President Trump hasn’t merely demanded personal, identifying information (PII) on all voters in all 50 states.
His Presidential Advisory Commission on Election Integrity also asked that it be sent to a non-secure website, making the data vulnerable to identity theft and financial fraud, according to the Electronic Privacy Information Center (EPIC).
On Wednesday, EPIC filed an emergency restraining order to block the commission from trying to get voter data, calling the data demand a violation of the Constitutional right to privacy.
As of Wednesday, 44 states and the District of Columbia had refused to hand over all the requested information.
Mississippi Secretary of State Delbert Hosemann suggested an alternative action for the commission:
They can go jump in the Gulf of Mexico and Mississippi is a great state to launch from.
On Sunday, Trump tweeted a suggestion that the recalcitrant states and DC are trying to hide something:
Numerous states are refusing to give information to the very distinguished VOTER FRAUD PANEL. What are they trying to hide?
— Donald J. Trump (@realDonaldTrump) July 1, 2017
On June 28, the commission had sent a letter (PDF) to states seeking voter PII in order to “analyze vulnerabilities and issues related to voter registration and voting”.
What data are the states “trying to hide”? … or, rather, what data are some states eager to hand over, others are flat-out refusing to hand over, and some states are cherrypicking according to a disinclination to share sensitive information such as taxpayer IDs or other PII?
According to the letter sent to states, the commission is after:
…full first and last names of all registrants, middle names or initials if available, addresses, dates of birth, political party (if recorded in your state), last four digits of social security number if available, voter history (elections voted in) from 2006 onward, active/inactive status, cancelled status, information regarding any felony convictions, information regarding voter registration in another state, information regarding military status, and overseas citizen information.
In May, Trump signed an executive order to create the commission. One of its mandates is to create a report on voter fraud:
The Commission shall … submit a report to the President that identifies … (c) those vulnerabilities in voting systems and practices used for Federal elections that could lead to improper voter registrations and improper voting, including fraudulent voter registrations and fraudulent voting.
Since the 2016 election, Trump has been claiming massive voter fraud and providing zero evidence.
In addition to winning the Electoral College in a landslide, I won the popular vote if you deduct the millions of people who voted illegally
— Donald J. Trump (@realDonaldTrump) November 27, 2016
The commission has requested publicly available voter roll data, in accordance with the laws of each state. EPIC said in its lawsuit that the request for information such as financial data and, in particular, the home addresses of military members and their families – along with its plans to make the information “publicly available” – is “without precedent and crazy”.

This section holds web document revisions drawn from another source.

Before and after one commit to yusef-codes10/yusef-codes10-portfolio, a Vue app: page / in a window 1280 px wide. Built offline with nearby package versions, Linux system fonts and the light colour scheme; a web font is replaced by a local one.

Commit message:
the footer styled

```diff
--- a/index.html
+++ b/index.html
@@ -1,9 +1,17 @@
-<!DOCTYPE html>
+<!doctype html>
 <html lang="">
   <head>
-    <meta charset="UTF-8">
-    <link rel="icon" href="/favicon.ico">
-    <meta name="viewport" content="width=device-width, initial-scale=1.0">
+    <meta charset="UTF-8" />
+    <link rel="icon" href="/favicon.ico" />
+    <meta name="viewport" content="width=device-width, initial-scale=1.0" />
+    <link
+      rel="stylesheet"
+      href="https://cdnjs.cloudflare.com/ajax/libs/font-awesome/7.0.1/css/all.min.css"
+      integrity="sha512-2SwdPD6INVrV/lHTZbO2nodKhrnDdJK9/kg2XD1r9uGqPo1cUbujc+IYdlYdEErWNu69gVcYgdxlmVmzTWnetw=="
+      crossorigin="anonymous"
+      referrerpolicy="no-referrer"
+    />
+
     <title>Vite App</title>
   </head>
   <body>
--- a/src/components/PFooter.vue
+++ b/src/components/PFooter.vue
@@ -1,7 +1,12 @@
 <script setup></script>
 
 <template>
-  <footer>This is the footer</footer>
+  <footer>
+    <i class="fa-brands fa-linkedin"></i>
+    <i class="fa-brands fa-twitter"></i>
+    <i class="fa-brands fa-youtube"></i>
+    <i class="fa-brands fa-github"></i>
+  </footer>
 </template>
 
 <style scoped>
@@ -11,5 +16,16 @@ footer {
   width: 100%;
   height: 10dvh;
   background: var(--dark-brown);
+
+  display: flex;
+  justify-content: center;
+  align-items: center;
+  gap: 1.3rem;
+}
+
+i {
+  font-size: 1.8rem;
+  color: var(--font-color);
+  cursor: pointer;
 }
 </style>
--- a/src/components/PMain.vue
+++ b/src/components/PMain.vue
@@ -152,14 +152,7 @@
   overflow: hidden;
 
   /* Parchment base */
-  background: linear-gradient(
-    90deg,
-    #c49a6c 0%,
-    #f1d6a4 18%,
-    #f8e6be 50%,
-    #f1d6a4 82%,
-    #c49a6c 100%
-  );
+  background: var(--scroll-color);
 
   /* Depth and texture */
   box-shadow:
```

From the commission’s letter:
Please be aware that any documents that are submitted to the full Commission will also be made available to the public.
In its emergency restraining order, EPIC also cites the commission’s failure to undertake a required Privacy Impact Assessment prior to sending requests to state election officials, saying that the omission underscores an “urgent need for relief”. (This isn’t the first time that the government has skipped over a required Privacy Impact Assessment: in March, lawmakers raked the FBI over the coals for failing to do a privacy assessment on the facial recognition technology behind its enormous database of tens of millions of face images.)
The commission’s letter directs states to submit the information by July 14 to ElectionIntegrityStaff@ovp.eop.gov or by what it says is a secure FTP site for transferring large data files, Safe Access File Exchange (“SAFE”), at https://safe.amrdec.army.mil/safe/Welcome.aspx.
Besides the Gulf of Mexico, there are many other bodies of water adjacent to, or within, US states that the commission might consider jumping into, as implied by many states’ responses. CNN has compiled those responses here.